On February 14, 2017, President Trump approved Congress’ joint resolution to repeal the SEC’s resource extraction disclosure rule. That action effectively brings to a conclusion the SEC’s efforts to implement a resource extraction disclosure rule mandated more than six years ago by the Dodd-Frank Act.
The Rule and its History
The SEC adopted the latest version of the rule in June 2016 (the “2016 Rule”). Beginning with fiscal years ending on or after September 30, 2018, the 2016 Rule would have required domestic public companies and foreign private issuers engaged in the commercial development of oil, natural gas or minerals to provide annual disclosure of payments to the U.S. and foreign governments in furtherance of the commercial development of such resources.

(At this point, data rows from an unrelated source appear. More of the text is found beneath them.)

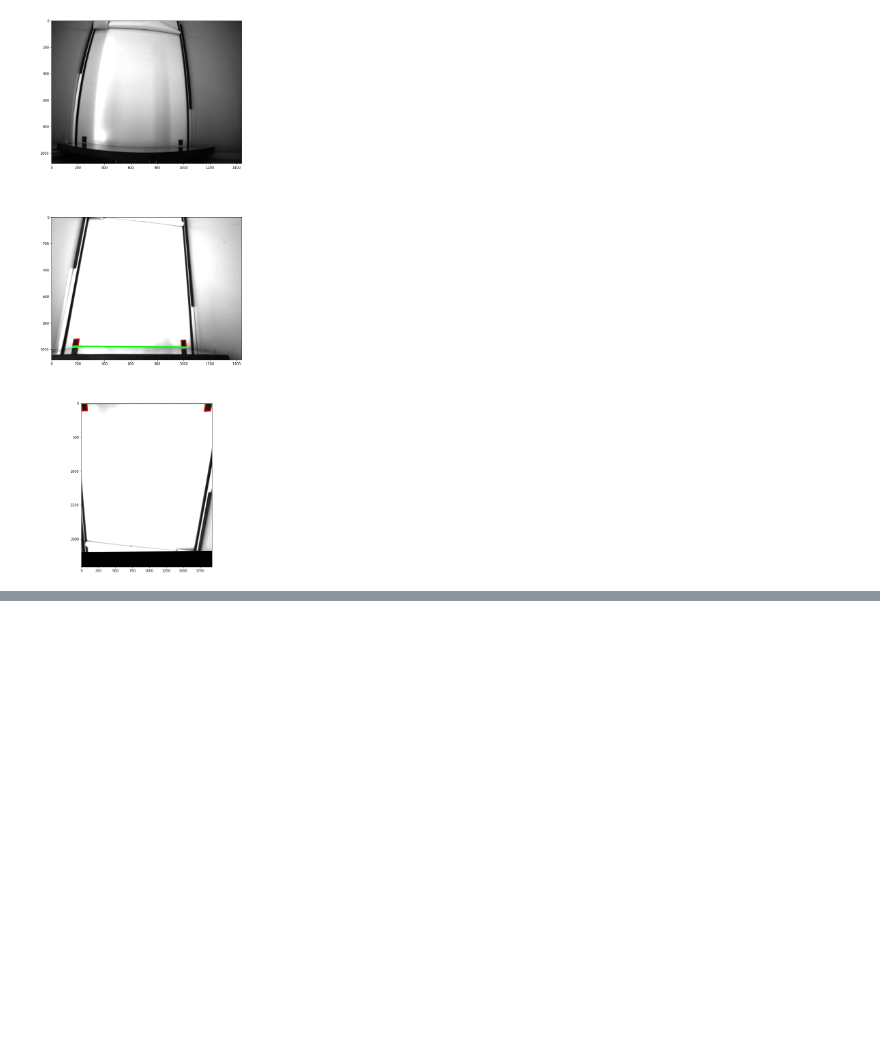
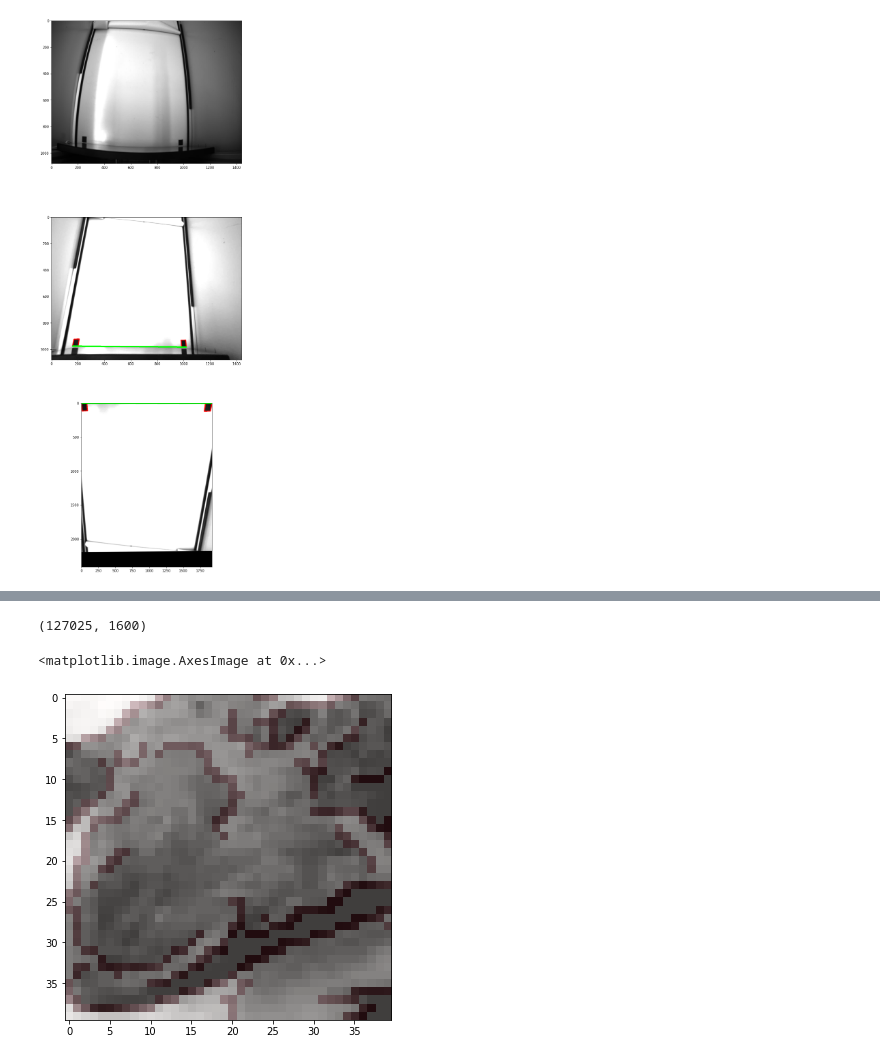
Before and after one commit to regevti/Pogona_Pursuit, a Jupyter notebook: Arena/data_stuff.ipynb, the cells around one changed output, grey strips where cells are left out. Cells and saved outputs as stored; diff of their text form; code cells hidden in the pictures; blank space fills up the shorter version.

```diff
--- a/Arena/data_stuff.ipynb
+++ b/Arena/data_stuff.ipynb
@@ -209,0 +288,4 @@ vals = test[['x','y']].values
+# %%
+first_date = dataset.ret_date("Pogona_Pursuit/Arena/experiments/circle_20200803T075244")
+# %%
+heads = dataset.get_unified_heads_mat((1440,1080),first_date,resize=40)
@@ -209,0 +310,19 @@ vals = test[['x','y']].values
+# %%
+heads.shape
+# %% [output]
+(127025, 1600)
+# %%
+K = 50000
+im = heads[K].reshape(40,40)
+thr1 = 50
+thr2 = 100
+edges = cv.Canny(im.reshape(40,40),thr1,thr2)
+im = cv.convertScaleAbs(im, alpha=1.3, beta=1)
+
+
+fig, axes = plt.subplots(1,1,figsize=(10,6))
+axes.imshow(edges,cmap='Reds',alpha=0.8)
+axes.imshow(im,cmap='Greys',alpha=0.75)
+# %% [output]
+<matplotlib.image.AxesImage at 0x...>
+[figure, added]
```
Also changed, not shown: parts of 21 cells of this notebook, 5 other files.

The SEC first adopted a resource extraction disclosure rule in August 2012 (the “2012 Rule”) to implement Section 13(q) of the Securities Exchange Act (the “Exchange Act”), which was added by Section 1504 of the Dodd-Frank Act. The U.S. District Court for the District of Columbia vacated the 2012 Rule in July 2013, based on two findings: first, that the SEC misread Section 13(q) to compel the public disclosure of the issuers’ reports; and second, the SEC’s explanation for not granting an exemption for when disclosure is prohibited by foreign governments was arbitrary and capricious. In 2014, Oxfam America, Inc. filed suit in the U.S. District Court for the District of Massachusetts to compel the SEC to promulgate a final rule implementing Section 1504. In September 2015, the court issued an order holding that the SEC unlawfully withheld agency action by not promulgating the final rule. The SEC filed an expedited schedule for promulgating the final rule, which culminated in the SEC’s adoption of the 2016 Rule in June 2016.
The Joint Congressional resolution to disapprove of the 2016 Rule was passed by both houses of Congress in early February 2017 pursuant to the Congressional Review Act (the “CRA”), which permits Congress to disapprove a rule within a specified period of time following its adoption. Each house of Congress may act by simple majority. The President may veto a disapproval resolution but is not required to affirmatively approve it for the disapproval to take effect. President Trump elected to formally approve the joint resolution on February 14, 2017, marking only the second time the CRA has been used to invalidate an adopted rule.
As a result of the Congressional action under the CRA, the 2016 Rule will be treated as if it had never taken effect. Further, the CRA expressly prohibits the SEC from any rulemaking that is “substantially the same” as the disapproved rule without additional statutory authorization.
Although the requirement for the SEC to adopt a resource extraction disclosure rule under Section 13(q) of the Exchange Act remains law, we expect the SEC will not revisit a resource extraction disclosure regulation anytime soon, if at all. Further, in light of President Trump’s February 3, 2017 order requiring a review of financial regulations, as well as various potential actions on financial legislation, including the Dodd-Frank Act, being considered by Congress, the repeal of the SEC’s resource extraction regulation may be just the beginning of significant reshaping of the SEC regulatory landscape.